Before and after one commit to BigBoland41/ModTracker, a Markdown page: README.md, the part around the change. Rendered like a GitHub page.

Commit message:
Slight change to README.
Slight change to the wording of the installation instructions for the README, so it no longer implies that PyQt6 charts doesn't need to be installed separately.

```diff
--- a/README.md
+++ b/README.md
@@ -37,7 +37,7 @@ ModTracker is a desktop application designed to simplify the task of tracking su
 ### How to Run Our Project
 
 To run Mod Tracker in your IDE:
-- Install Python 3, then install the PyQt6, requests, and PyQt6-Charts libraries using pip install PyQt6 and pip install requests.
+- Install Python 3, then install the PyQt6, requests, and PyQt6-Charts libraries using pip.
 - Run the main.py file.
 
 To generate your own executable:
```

--

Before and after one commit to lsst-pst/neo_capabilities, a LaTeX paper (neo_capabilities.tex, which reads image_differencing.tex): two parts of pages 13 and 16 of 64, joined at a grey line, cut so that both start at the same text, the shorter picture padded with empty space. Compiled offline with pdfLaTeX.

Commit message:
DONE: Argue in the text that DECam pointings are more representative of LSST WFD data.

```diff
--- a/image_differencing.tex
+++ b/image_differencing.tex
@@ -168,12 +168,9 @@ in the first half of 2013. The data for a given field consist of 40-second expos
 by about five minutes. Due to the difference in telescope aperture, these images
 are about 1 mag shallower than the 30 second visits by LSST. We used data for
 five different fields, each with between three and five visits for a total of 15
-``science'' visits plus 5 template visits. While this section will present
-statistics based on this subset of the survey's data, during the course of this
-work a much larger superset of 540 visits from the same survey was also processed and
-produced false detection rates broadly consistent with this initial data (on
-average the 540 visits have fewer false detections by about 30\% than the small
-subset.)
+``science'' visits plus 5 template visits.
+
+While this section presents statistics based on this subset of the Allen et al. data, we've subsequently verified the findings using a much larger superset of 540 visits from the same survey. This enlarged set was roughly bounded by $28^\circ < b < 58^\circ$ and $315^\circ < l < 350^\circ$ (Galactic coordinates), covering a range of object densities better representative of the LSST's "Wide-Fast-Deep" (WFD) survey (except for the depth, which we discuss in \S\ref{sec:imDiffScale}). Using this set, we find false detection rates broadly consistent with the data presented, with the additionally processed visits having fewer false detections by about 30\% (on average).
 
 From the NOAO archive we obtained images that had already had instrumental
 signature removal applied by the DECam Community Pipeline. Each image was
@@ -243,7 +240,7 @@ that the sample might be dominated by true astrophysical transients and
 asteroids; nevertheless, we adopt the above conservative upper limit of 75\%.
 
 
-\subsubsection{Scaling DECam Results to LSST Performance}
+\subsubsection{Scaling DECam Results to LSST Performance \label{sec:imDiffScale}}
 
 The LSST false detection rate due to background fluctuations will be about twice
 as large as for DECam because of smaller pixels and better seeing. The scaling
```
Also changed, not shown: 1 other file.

**What you need to do**
Search the records for the string "Before" and, wherever a line contains it, please copy that line.

**Result of the task**
Before and after one commit to BigBoland41/ModTracker, a Markdown page: README.md, the part around the change. Rendered like a GitHub page.
Before and after one commit to lsst-pst/neo_capabilities, a LaTeX paper (neo_capabilities.tex, which reads image_differencing.tex): two parts of pages 13 and 16 of 64, joined at a grey line, cut so that both start at the same text, the shorter picture padded with empty space. Compiled offline with pdfLaTeX.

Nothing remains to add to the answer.